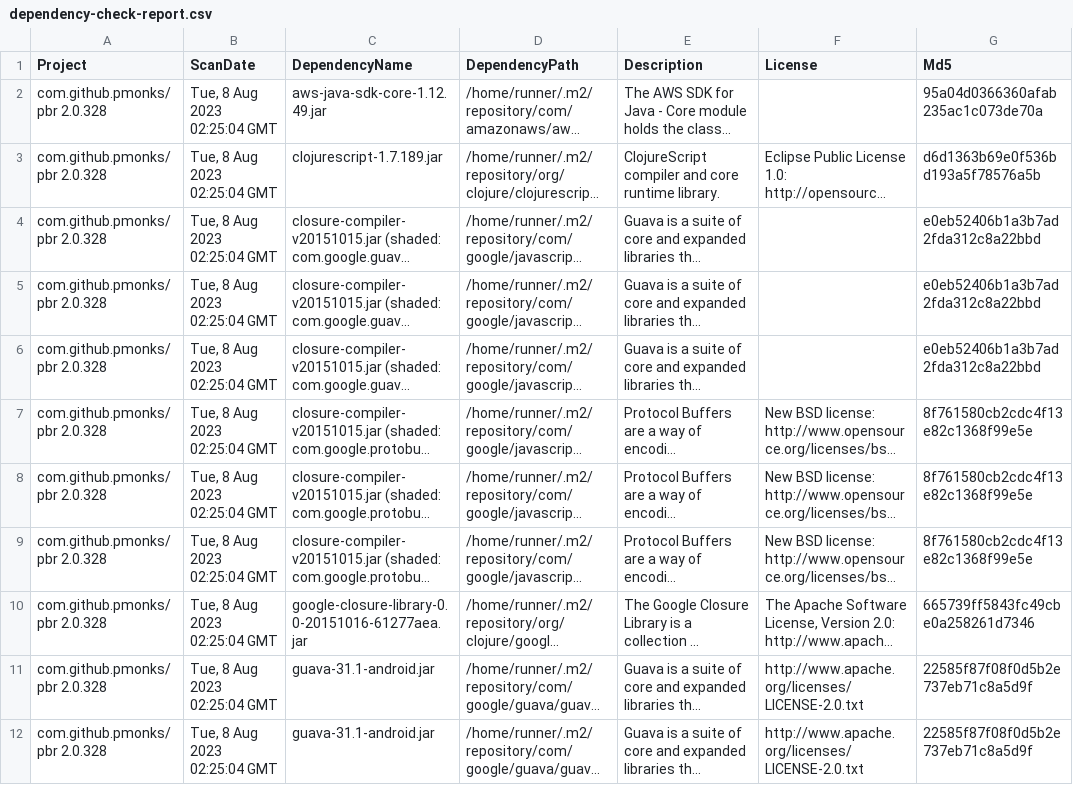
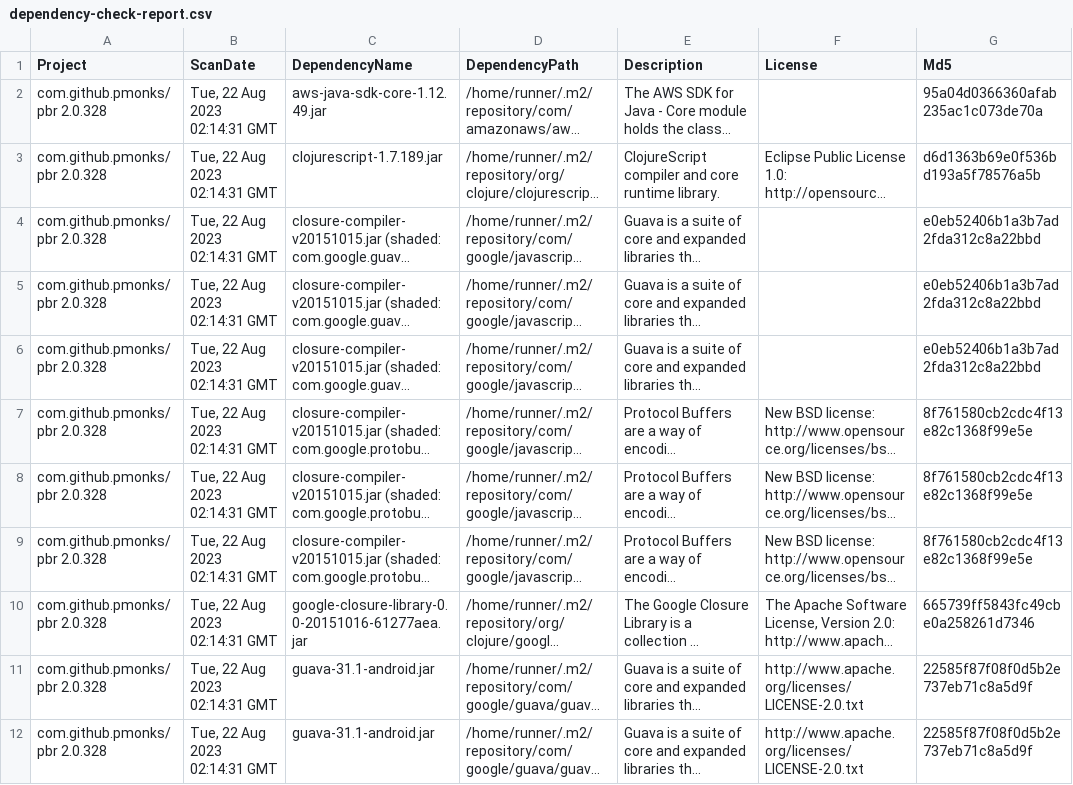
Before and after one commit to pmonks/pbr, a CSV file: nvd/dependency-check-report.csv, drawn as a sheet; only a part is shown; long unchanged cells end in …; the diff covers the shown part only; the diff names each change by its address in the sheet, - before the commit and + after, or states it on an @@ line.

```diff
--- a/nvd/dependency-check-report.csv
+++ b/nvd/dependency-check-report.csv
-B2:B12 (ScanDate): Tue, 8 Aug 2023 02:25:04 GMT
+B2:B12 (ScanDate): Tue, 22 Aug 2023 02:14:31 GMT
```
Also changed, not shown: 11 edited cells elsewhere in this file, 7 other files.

* * * * * * * * *

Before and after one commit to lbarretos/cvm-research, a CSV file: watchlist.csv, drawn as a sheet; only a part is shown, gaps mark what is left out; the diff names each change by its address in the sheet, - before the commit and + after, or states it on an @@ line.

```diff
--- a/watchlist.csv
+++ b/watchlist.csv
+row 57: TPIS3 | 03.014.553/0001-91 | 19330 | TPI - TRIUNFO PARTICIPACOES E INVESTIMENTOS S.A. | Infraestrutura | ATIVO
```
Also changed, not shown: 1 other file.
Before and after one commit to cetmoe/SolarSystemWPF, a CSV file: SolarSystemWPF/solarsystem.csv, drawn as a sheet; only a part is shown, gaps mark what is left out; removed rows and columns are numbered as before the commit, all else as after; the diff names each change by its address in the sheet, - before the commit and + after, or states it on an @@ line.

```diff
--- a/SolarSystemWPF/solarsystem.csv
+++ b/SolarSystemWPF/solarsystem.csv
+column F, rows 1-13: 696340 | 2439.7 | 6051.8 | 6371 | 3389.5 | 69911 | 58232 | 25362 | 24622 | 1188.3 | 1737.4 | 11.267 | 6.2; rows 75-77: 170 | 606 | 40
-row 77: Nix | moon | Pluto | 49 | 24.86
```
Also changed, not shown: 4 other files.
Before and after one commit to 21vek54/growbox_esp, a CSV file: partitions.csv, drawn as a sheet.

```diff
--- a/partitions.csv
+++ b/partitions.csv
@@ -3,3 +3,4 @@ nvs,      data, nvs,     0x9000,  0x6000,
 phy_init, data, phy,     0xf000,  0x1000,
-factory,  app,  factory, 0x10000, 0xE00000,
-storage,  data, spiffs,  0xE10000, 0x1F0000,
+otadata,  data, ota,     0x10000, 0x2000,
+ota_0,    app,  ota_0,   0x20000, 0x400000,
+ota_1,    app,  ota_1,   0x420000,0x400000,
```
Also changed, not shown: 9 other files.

* * * * * * * * *

* _Your instructions_
Pull out all lines from the entries above in which the word "data" appears.

* _Task output_
@@ -3,3 +3,4 @@ nvs,      data, nvs,     0x9000,  0x6000,
 phy_init, data, phy,     0xf000,  0x1000,
-storage,  data, spiffs,  0xE10000, 0x1F0000,
+otadata,  data, ota,     0x10000, 0x2000,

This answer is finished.